Let k be a field of characteristic zero, let G be a connected reductive algebraic group over k and let g be its Lie algebra. Let k(G), respectively, k(g), be the field of k- rational functions on G, respectively, g. The conjugation action of G on itself induces the adjoint action of G on g. We investigate the question whether or not the field extensions k(G)/k(G)^G and k(g)/k(g)^G are purely transcendental. We show that the answer is the same for k(G)/k(G)^G and k(g)/k(g)^G, and reduce the problem to the case where G is simple. For simple groups we show that the answer is positive if G is split of type A_n or C_n, and negative for groups of other types, except possibly G_2. A key ingredient in the proof of the negative result is a recent formula for the unramified Brauer group of a homogeneous space with connected stabilizers. As a byproduct of our investigation we give an affirmative answer to a question of Grothendieck about the existence of a rational section of the categorical quotient morphism for the conjugating action of G on itself.

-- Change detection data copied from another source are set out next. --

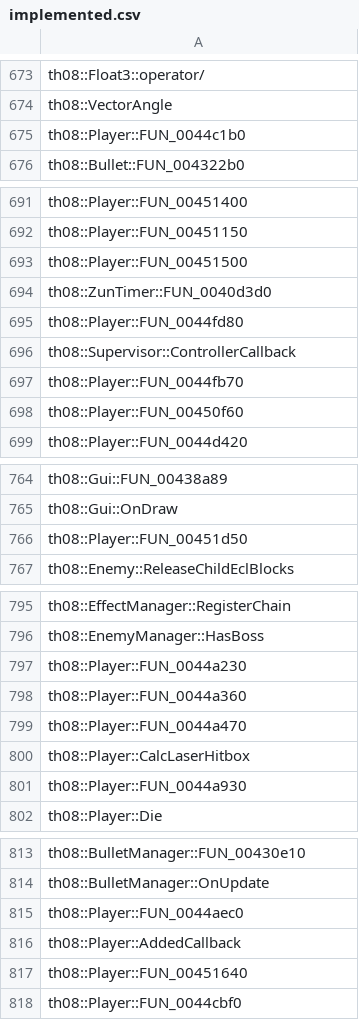
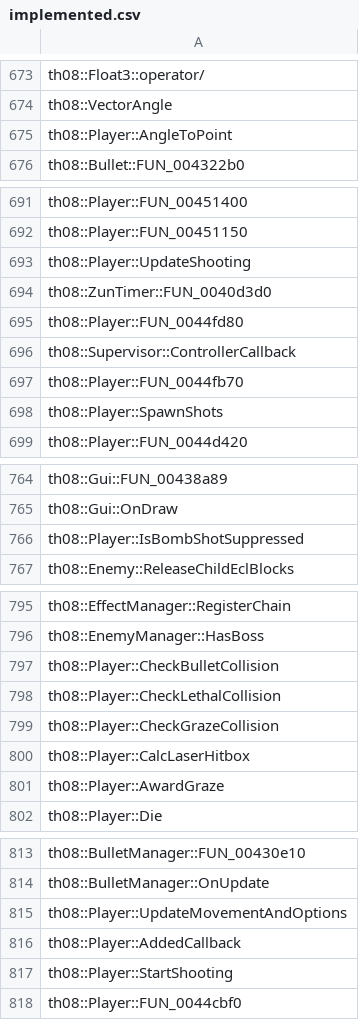
Before and after one commit to N0zoM1z0/th08, a CSV file: config/implemented.csv, drawn as a sheet; only a part is shown, gaps mark what is left out; the diff covers the shown part only.

Commit message:
semantic: recover Player core movement and shooting

```diff
--- a/config/implemented.csv
+++ b/config/implemented.csv
@@ -674,3 +674,3 @@ th08::Float3::operator/
 th08::VectorAngle
-th08::Player::FUN_0044c1b0
+th08::Player::AngleToPoint
 th08::Bullet::FUN_004322b0
@@ -692,3 +692,3 @@ th08::Player::FUN_00451400
 th08::Player::FUN_00451150
-th08::Player::FUN_00451500
+th08::Player::UpdateShooting
 th08::ZunTimer::FUN_0040d3d0
@@ -697,3 +697,3 @@ th08::Supervisor::ControllerCallback
 th08::Player::FUN_0044fb70
-th08::Player::FUN_00450f60
+th08::Player::SpawnShots
 th08::Player::FUN_0044d420
@@ -765,3 +765,3 @@ th08::Gui::FUN_00438a89
 th08::Gui::OnDraw
-th08::Player::FUN_00451d50
+th08::Player::IsBombShotSuppressed
 th08::Enemy::ReleaseChildEclBlocks
@@ -796,7 +796,7 @@ th08::EffectManager::RegisterChain
 th08::EnemyManager::HasBoss
-th08::Player::FUN_0044a230
-th08::Player::FUN_0044a360
-th08::Player::FUN_0044a470
+th08::Player::CheckBulletCollision
+th08::Player::CheckLethalCollision
+th08::Player::CheckGrazeCollision
 th08::Player::CalcLaserHitbox
-th08::Player::FUN_0044a930
+th08::Player::AwardGraze
 th08::Player::Die
@@ -814,5 +814,5 @@ th08::BulletManager::FUN_00430e10
 th08::BulletManager::OnUpdate
-th08::Player::FUN_0044aec0
+th08::Player::UpdateMovementAndOptions
 th08::Player::AddedCallback
-th08::Player::FUN_00451640
+th08::Player::StartShooting
 th08::Player::FUN_0044cbf0
```
Also changed, not shown: 1 edited cell elsewhere in this file, config/mapping.csv, config/matches.csv, 18 other files.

Let G be a connected semisimple algebraic group over an algebraically closed field k. In 1965 Steinberg proved that if G is simply connected, then in G there exists a closed irreducible cross-section of the set of closures of regular conjugacy classes. We prove that in arbitrary G such a cross-section exists if and only if the universal covering isogeny Ĝ → G is bijective; this answers Grothendieck's question cited in the epigraph. In particular, for char k = 0, the converse to Steinberg's theorem holds. The existence of a cross-section in G implies, at least for char k = 0, that the algebra k[G]G of class functions on G is generated by rk G elements. We describe, for arbitrary G, a minimal generating set of k[G]G and that of the representation ring of G and answer two Grothendieck's questions on constructing generating sets of k[G]G. We prove the existence of a rational (i.e., local) section of the quotient morphism for arbitrary G and the existence of a rational cross-section in G (for char k = 0, this has been proved earlier); this answers the other question cited in the epigraph. We also prove that the existence of a rational section is equivalent to the existence of a rational W-equivariant map T- - - >G/T where T is a maximal torus of G and W the Weyl group.